- _WORKING DATA_:
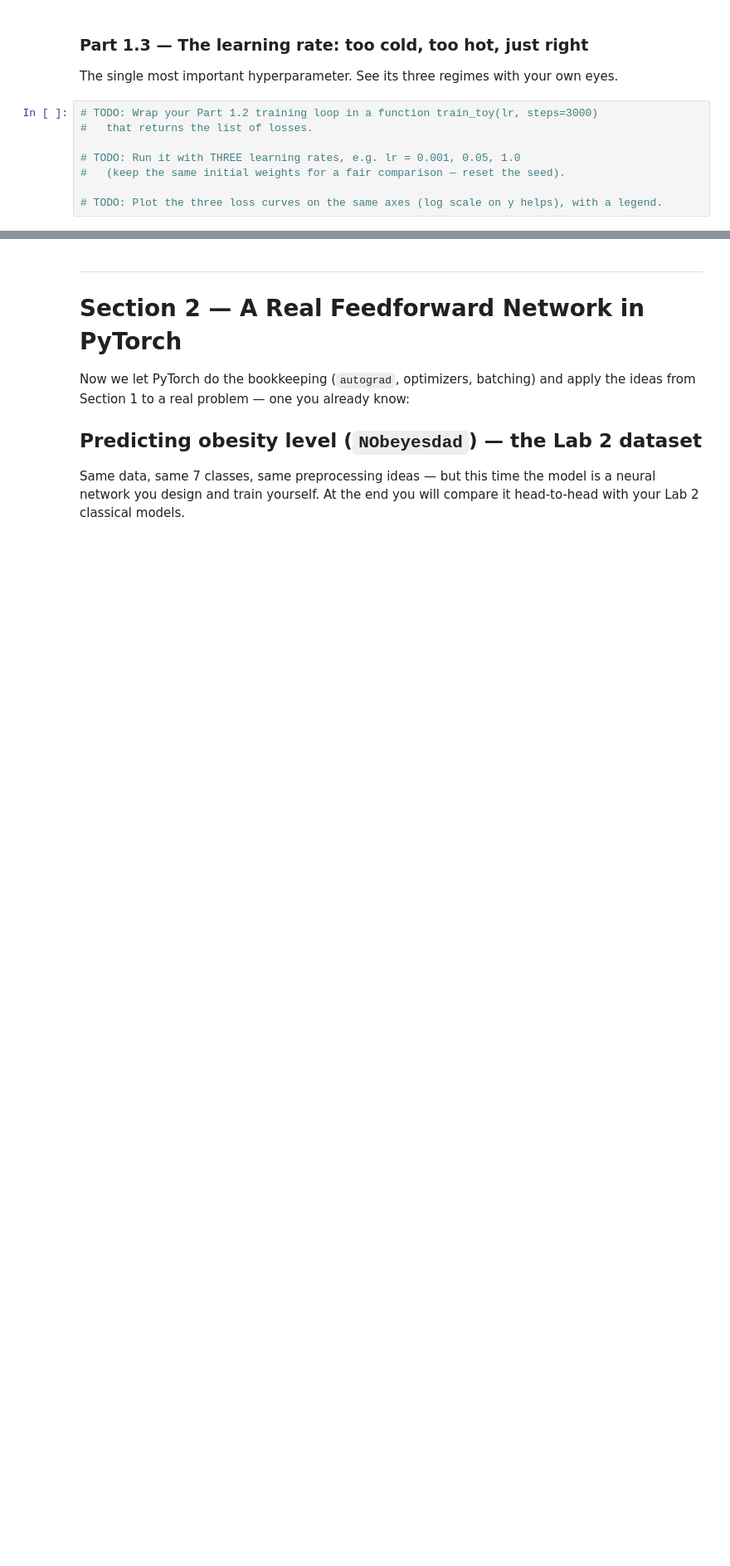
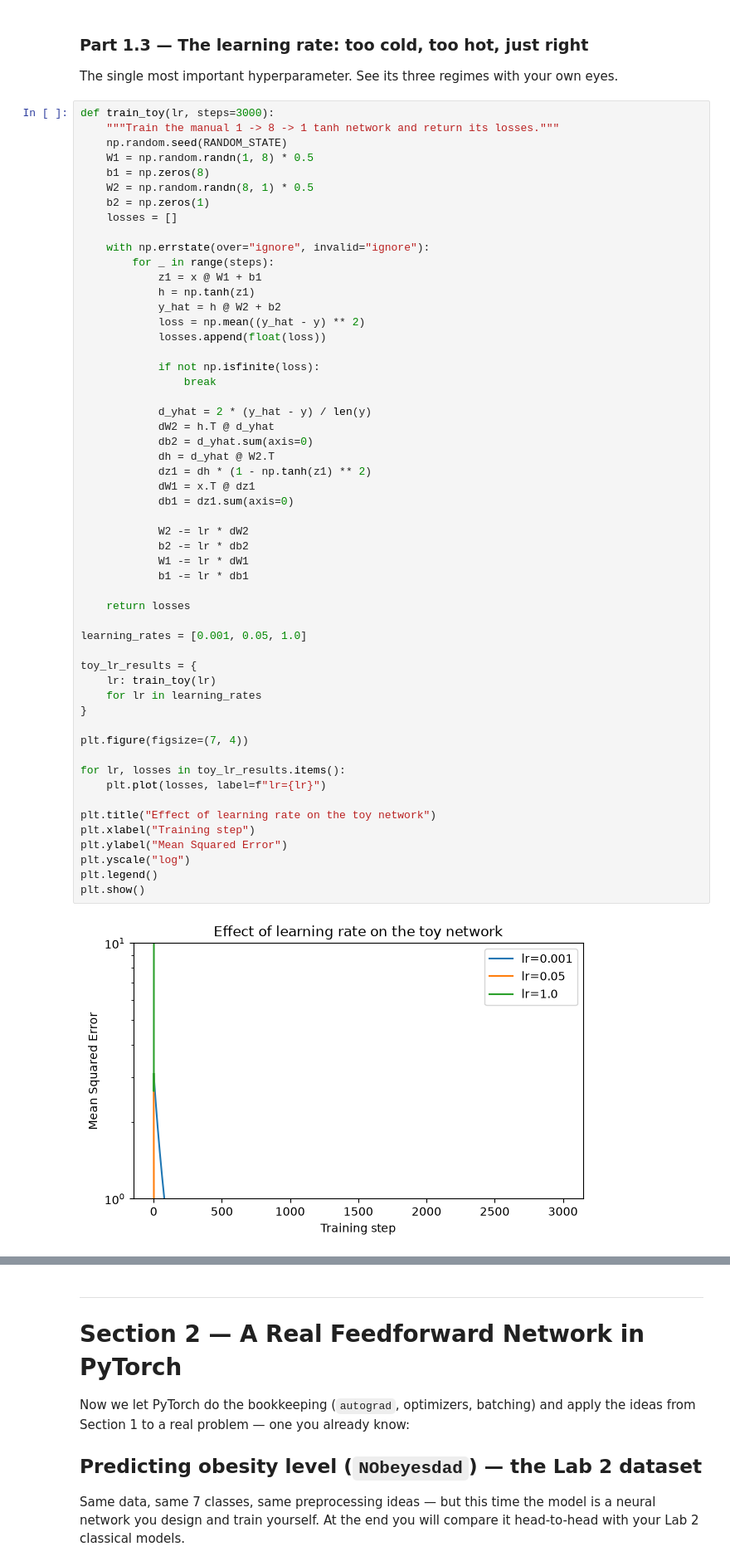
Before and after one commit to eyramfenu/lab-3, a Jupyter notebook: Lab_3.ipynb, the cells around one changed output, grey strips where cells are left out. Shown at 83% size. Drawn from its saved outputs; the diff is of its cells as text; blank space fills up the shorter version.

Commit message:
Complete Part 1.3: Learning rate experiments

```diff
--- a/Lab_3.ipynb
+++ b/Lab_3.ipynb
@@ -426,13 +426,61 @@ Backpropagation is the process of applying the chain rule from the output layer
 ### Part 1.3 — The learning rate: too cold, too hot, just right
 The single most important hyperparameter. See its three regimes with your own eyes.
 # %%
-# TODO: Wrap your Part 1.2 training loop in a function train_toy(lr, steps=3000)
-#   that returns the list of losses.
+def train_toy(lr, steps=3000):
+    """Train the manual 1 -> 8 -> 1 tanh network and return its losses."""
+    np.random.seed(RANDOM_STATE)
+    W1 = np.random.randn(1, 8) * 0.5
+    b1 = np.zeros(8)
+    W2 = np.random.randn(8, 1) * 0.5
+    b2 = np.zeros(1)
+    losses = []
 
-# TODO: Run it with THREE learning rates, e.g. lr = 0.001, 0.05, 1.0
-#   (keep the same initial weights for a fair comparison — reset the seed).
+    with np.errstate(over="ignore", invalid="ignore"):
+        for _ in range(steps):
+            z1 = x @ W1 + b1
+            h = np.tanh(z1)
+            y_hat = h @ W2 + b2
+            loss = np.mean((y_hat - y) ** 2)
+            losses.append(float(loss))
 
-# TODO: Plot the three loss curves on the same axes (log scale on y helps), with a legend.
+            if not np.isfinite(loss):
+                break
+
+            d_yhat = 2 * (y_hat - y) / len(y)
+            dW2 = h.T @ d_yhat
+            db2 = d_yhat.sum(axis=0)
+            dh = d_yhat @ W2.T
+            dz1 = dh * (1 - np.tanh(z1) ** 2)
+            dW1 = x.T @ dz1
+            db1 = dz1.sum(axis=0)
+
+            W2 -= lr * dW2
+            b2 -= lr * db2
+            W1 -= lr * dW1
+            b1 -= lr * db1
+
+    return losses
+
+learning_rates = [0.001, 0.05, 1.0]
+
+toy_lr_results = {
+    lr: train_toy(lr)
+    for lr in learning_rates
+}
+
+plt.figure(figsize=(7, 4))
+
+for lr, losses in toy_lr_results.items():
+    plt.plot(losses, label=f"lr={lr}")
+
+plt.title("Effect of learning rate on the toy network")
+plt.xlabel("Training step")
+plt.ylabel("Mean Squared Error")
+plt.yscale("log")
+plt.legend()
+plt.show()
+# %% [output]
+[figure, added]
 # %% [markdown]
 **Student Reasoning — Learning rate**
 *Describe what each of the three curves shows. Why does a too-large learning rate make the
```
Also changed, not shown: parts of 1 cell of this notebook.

...

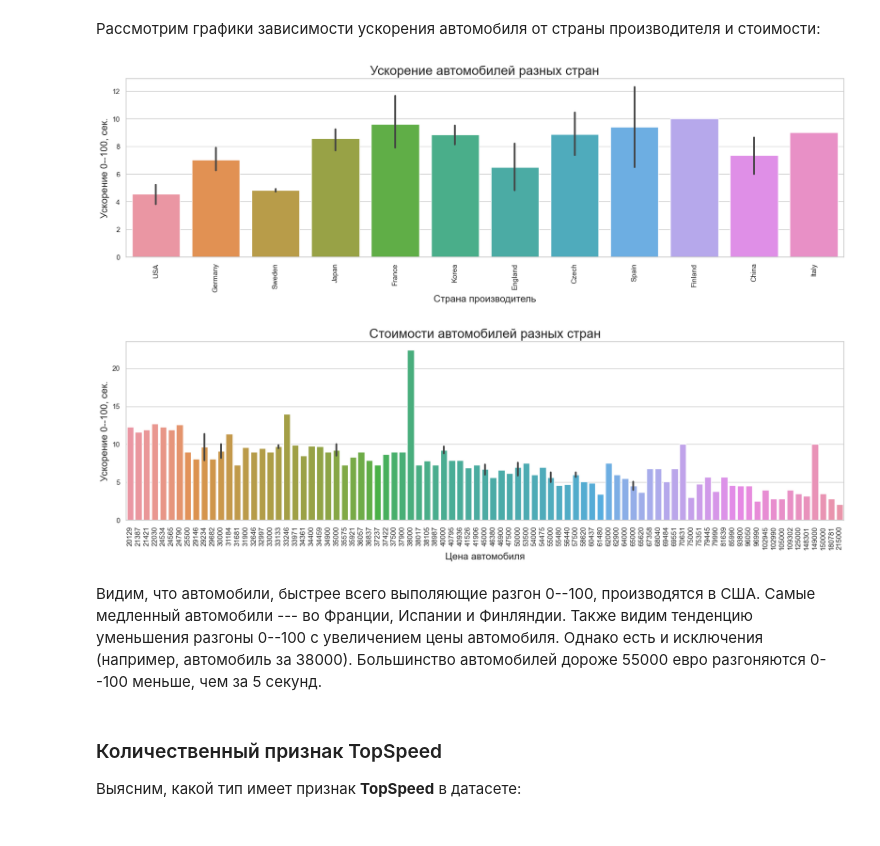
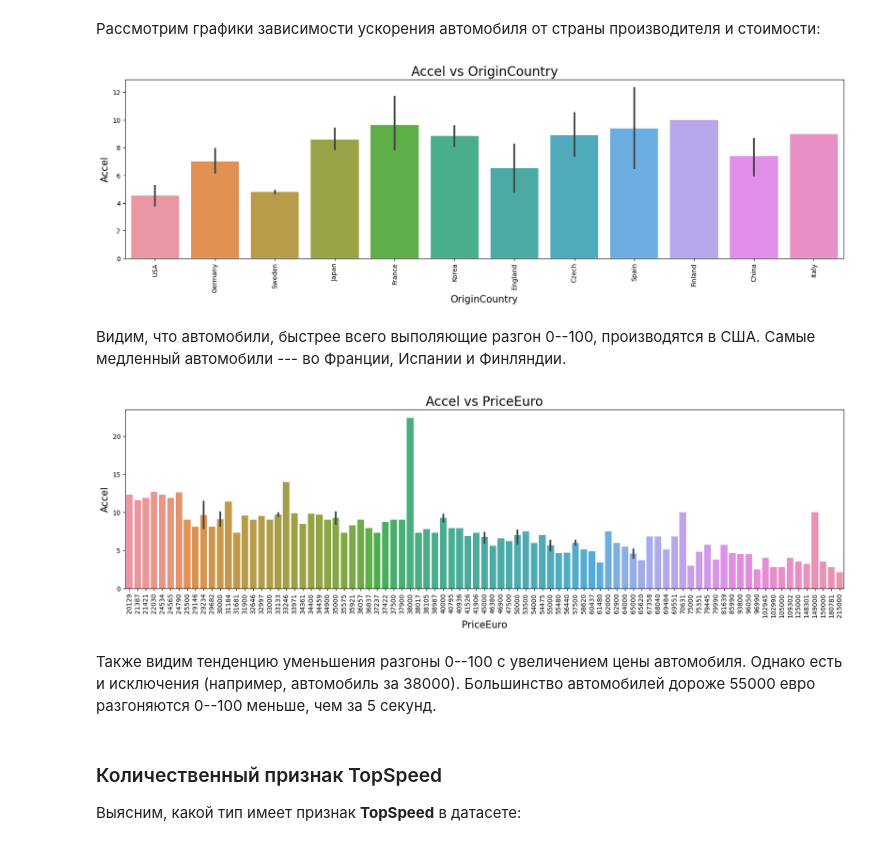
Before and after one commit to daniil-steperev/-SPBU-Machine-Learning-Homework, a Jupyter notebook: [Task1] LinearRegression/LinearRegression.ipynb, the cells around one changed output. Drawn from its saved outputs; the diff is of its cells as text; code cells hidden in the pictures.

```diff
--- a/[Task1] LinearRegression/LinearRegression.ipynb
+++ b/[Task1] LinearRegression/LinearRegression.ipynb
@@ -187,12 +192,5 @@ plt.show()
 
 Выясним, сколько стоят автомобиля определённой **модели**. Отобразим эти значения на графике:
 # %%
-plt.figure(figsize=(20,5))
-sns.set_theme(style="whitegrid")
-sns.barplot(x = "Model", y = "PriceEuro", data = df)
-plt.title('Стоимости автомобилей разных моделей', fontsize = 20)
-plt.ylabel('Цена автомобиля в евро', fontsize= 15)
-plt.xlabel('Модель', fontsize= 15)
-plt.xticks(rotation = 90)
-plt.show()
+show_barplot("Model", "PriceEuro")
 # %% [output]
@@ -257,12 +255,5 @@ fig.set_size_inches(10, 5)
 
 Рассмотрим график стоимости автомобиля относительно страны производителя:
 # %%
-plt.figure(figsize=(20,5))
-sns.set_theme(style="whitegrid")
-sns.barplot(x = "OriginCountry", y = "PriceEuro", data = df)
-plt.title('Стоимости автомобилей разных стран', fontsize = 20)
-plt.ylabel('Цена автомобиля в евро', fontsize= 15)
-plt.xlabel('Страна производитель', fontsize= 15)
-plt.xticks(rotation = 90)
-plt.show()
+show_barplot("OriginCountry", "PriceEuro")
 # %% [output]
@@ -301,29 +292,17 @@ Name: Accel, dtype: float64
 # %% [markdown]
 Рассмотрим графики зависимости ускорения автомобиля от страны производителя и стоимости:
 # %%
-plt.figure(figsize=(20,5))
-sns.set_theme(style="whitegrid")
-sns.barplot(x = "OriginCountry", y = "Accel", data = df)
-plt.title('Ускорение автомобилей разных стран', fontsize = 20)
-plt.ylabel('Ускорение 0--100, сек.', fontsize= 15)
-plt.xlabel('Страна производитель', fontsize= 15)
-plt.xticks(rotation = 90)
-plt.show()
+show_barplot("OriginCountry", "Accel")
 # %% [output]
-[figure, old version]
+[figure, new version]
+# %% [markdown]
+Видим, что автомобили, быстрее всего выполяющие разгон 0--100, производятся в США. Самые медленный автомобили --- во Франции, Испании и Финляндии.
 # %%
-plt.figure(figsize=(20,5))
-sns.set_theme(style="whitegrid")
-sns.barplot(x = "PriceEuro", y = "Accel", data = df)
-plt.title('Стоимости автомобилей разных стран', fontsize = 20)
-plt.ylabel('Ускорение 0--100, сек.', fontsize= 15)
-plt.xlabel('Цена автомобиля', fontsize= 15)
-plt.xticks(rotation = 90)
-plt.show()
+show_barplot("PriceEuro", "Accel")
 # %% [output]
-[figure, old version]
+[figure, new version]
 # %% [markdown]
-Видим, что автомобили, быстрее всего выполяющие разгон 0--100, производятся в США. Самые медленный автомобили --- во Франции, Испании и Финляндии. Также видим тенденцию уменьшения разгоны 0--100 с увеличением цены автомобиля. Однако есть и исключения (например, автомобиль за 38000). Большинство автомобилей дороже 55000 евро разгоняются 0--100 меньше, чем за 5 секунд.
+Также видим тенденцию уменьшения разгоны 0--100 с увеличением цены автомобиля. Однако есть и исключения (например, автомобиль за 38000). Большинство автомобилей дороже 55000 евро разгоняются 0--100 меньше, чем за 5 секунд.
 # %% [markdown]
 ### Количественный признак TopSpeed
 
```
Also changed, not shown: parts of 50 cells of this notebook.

- _PROBLEM DESCRIPTION_:
Examine the records and pull out every line where the string "tanh" occurs.

- _WRITTEN SOLUTION_:
+    """Train the manual 1 -> 8 -> 1 tanh network and return its losses."""
+            h = np.tanh(z1)
+            dz1 = dh * (1 - np.tanh(z1) ** 2)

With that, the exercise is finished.